MONTREAL — Despite a deadly weekend for snowmobilers in Quebec, the province's snowmobile association says the number of deaths associated with the winter vehicles has declined in recent years.
Four snowmobilers died in separate crashes in the province since Friday.
"For a few years, we have had a decrease in deaths; we do a lot of awareness-raising, a lot of campaigns during the year," Alexandra Frappier, director of communications and marketing at the Fédération des clubs de motoneigistes du Québec, said in an interview.
"For us, one death is one death too many."
So far this year, 13 snowmobilers have died in Quebec, compared to 24 last year, Frappier said, but she warned against drawing direct comparisons because the current season is not over.
Quebec provincial police said a man in his 60s died in St-Cuthbert, Que., around 90 kilometres northeast of Montreal, after his snowmobile collided with a tree Sunday morning.
A day earlier, a man in his 50s died in Saguenay, Que., from injuries he suffered after his vehicle hit a tree.
On Friday, a snowmobiler in his 40s died after colliding with another snowmobile in Quebec's Beauce-Centre region, south of Quebec City, hours after a snowmobiler in his 30s died after his snowmobile swerved off a trail in Ste-Hélène-de-Bagot, Que., east of Montreal.
While Frappier said the causes of the four deaths will have to be determined by the coroner's office, she said it's important for snowmobile riders to adapt their driving to weather and trail conditions.
Data from Quebec's coroner's office also suggests a downward trend in the number of snowmobile deaths.
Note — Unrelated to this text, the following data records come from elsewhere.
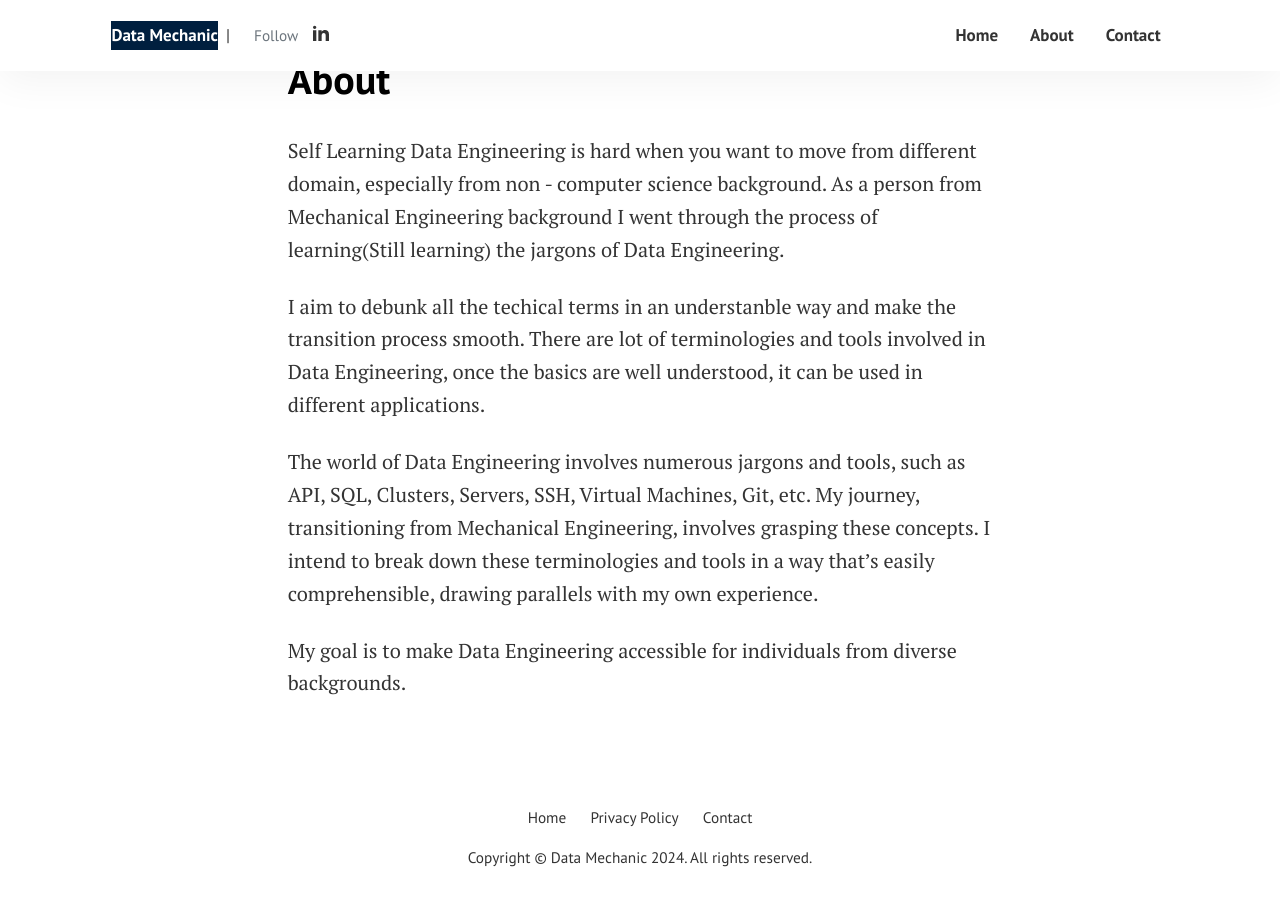
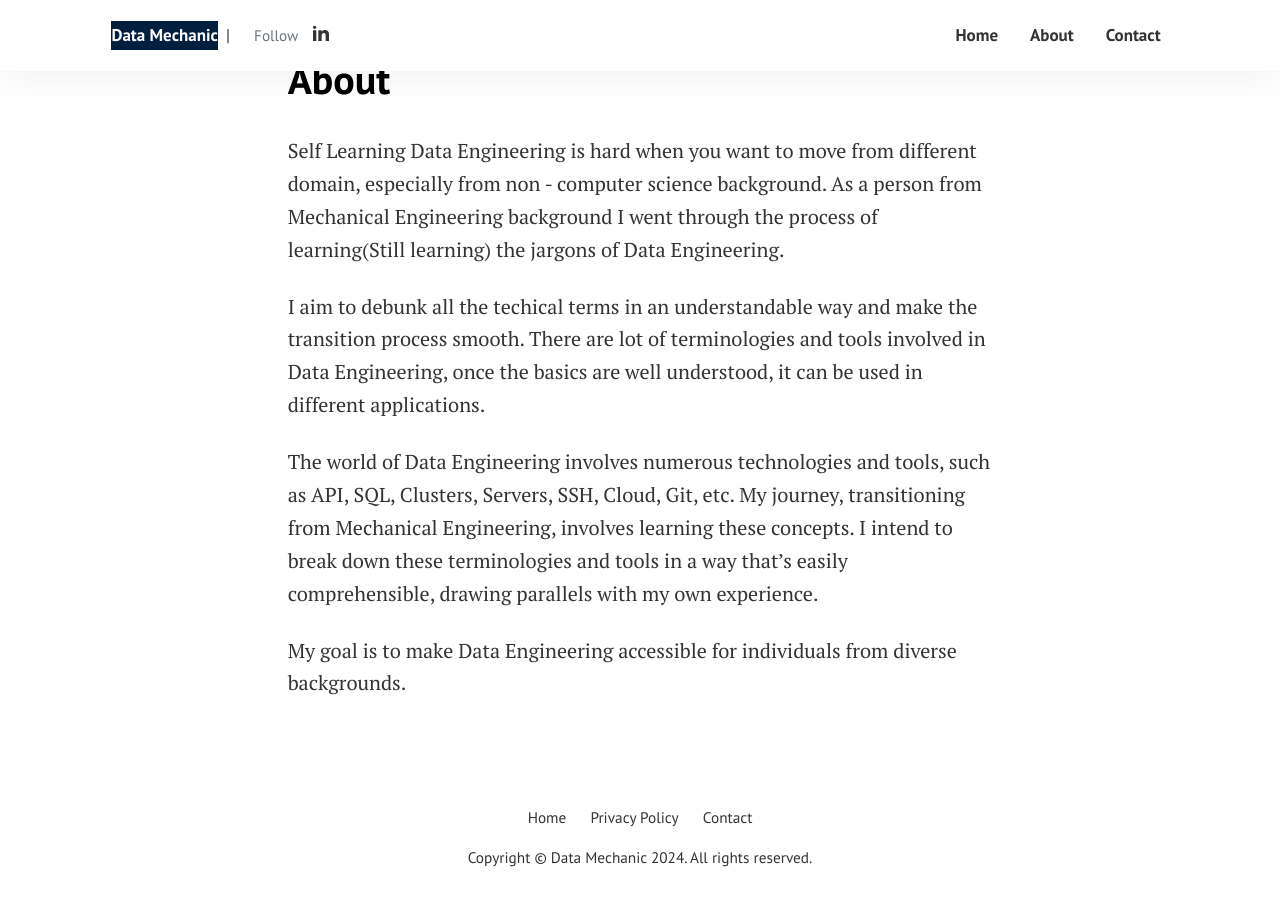
Before and after one commit to pradeap/dev-data-mechanic-website, a Jekyll site: the page built from pages/about.md, in a window 1280 px wide and 900 px high, scrolled down 965 px. Built offline with Jekyll 4.4.1, drawn with Linux system fonts in a browser that asks for light colours.

Commit message:
Update about.md

```diff
--- a/pages/about.md
+++ b/pages/about.md
@@ -8,10 +8,10 @@ image: assets/images/about.png
 Self Learning Data Engineering is hard when you want to move from different domain, especially from non - computer science background. As a person from Mechanical Engineering background I went through the process of learning(Still learning) the jargons of Data Engineering.
 
 
-I aim to debunk all the techical terms in an understanble way and make the transition process smooth. There are lot of terminologies and tools involved in Data Engineering, once the basics are well understood, it can be used in different applications.
+I aim to debunk all the techical terms in an understandable way and make the transition process smooth. There are lot of terminologies and tools involved in Data Engineering, once the basics are well understood, it can be used in different applications.
 
 
-The world of Data Engineering involves numerous jargons and tools, such as API, SQL, Clusters, Servers, SSH, Virtual Machines, Git, etc. My journey, transitioning from Mechanical Engineering, involves grasping these concepts. I intend to break down these terminologies and tools in a way that's easily comprehensible, drawing parallels with my own experience.
+The world of Data Engineering involves numerous technologies and tools, such as API, SQL, Clusters, Servers, SSH, Cloud, Git, etc. My journey, transitioning from Mechanical Engineering, involves learning these concepts. I intend to break down these terminologies and tools in a way that's easily comprehensible, drawing parallels with my own experience.
 
 
 My goal is to make Data Engineering accessible for individuals from diverse backgrounds.
```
In 2019, the most recent year for which data was immediately available, 22 snowmobilers died in the province, down from 25 the year before and an average of 27 people a year between 2013 and 2017.
Provincial police have called for prudence on snowmobile trails as many families are on vacation for spring break.
This report by The Canadian Press was first published Feb. 27, 2023.
Jacob Serebrin, The Canadian Press